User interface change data
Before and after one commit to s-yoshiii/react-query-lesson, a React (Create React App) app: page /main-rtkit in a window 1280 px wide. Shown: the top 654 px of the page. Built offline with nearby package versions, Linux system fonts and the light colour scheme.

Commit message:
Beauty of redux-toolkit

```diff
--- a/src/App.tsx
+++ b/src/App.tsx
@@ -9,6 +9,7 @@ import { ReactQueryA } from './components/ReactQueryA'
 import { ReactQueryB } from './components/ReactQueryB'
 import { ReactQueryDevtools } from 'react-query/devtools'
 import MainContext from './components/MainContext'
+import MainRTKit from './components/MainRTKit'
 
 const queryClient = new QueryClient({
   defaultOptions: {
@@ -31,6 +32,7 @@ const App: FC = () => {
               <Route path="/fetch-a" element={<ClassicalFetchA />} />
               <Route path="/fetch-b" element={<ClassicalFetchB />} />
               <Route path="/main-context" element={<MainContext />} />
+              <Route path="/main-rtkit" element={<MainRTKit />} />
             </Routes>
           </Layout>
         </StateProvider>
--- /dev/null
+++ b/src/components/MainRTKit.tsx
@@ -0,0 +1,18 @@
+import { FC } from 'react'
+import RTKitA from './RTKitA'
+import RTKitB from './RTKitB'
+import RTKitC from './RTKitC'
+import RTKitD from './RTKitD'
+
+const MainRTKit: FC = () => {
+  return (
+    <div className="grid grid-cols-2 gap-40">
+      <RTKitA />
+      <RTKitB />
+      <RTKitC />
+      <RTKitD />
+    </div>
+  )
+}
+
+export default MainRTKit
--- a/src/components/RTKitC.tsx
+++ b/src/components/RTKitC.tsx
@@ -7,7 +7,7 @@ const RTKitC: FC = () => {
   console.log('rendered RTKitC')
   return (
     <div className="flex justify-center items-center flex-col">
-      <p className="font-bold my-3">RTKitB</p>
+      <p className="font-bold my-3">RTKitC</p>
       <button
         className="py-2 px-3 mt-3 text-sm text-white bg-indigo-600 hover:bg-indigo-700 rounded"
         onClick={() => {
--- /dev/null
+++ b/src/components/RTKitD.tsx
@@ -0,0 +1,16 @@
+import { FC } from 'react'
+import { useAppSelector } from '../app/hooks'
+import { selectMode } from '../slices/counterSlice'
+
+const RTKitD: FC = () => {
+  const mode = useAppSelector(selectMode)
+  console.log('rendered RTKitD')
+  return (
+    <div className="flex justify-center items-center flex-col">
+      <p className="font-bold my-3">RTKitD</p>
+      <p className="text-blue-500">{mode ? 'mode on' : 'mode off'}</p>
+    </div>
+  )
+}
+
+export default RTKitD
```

* * *

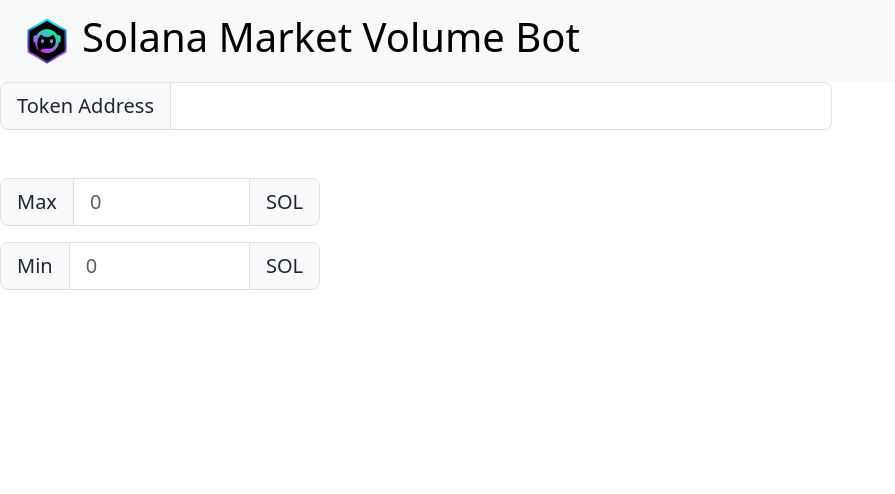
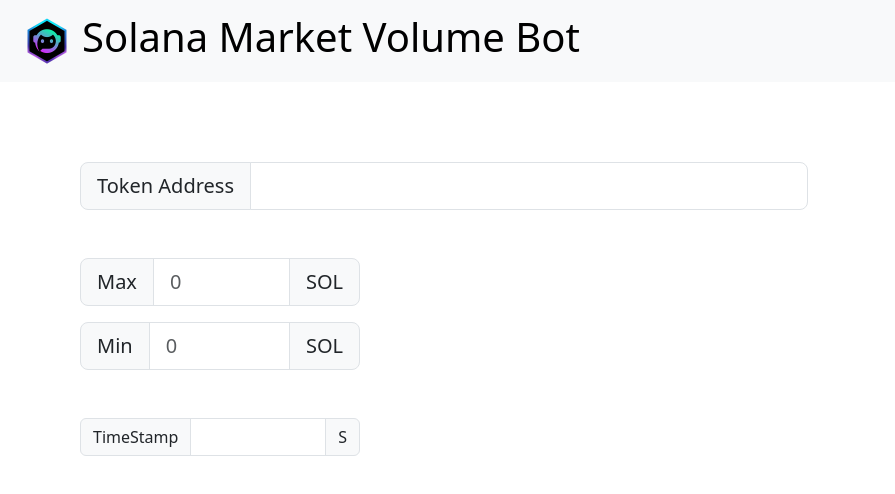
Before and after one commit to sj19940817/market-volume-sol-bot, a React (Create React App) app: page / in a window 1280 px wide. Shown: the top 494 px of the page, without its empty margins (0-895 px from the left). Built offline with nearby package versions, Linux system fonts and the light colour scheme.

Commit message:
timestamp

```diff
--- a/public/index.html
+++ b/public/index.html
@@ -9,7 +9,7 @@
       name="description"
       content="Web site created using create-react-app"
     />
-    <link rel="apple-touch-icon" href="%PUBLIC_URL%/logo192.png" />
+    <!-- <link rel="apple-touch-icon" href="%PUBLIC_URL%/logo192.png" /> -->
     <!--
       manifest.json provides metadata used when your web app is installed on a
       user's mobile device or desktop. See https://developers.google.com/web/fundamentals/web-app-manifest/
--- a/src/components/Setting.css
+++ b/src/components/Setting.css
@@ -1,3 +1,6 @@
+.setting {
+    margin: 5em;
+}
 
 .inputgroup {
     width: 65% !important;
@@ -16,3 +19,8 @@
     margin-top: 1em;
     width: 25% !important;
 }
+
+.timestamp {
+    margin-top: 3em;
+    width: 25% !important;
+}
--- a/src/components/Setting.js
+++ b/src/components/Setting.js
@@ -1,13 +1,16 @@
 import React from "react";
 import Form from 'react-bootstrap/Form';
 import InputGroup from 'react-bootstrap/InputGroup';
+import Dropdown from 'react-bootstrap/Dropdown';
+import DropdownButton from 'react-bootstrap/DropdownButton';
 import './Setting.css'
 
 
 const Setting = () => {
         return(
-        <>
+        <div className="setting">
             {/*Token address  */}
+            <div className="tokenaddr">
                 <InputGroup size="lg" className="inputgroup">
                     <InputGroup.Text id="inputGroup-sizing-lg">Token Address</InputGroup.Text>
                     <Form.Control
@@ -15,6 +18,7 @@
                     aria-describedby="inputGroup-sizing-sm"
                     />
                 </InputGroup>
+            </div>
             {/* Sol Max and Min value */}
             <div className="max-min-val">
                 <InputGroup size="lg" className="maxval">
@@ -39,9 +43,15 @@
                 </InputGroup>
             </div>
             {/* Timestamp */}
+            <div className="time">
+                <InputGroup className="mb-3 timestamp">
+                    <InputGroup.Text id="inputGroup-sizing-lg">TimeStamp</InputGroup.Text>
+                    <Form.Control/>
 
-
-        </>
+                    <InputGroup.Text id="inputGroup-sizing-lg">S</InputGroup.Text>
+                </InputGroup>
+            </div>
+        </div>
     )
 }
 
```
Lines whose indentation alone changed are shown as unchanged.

## EXERCISE OBJECTIVE
Report all lines in the records that include the string "MainRTKit".

## EXERCISE ANSWER
+import MainRTKit from './components/MainRTKit'
+              <Route path="/main-rtkit" element={<MainRTKit />} />
+++ b/src/components/MainRTKit.tsx
+const MainRTKit: FC = () => {
+export default MainRTKit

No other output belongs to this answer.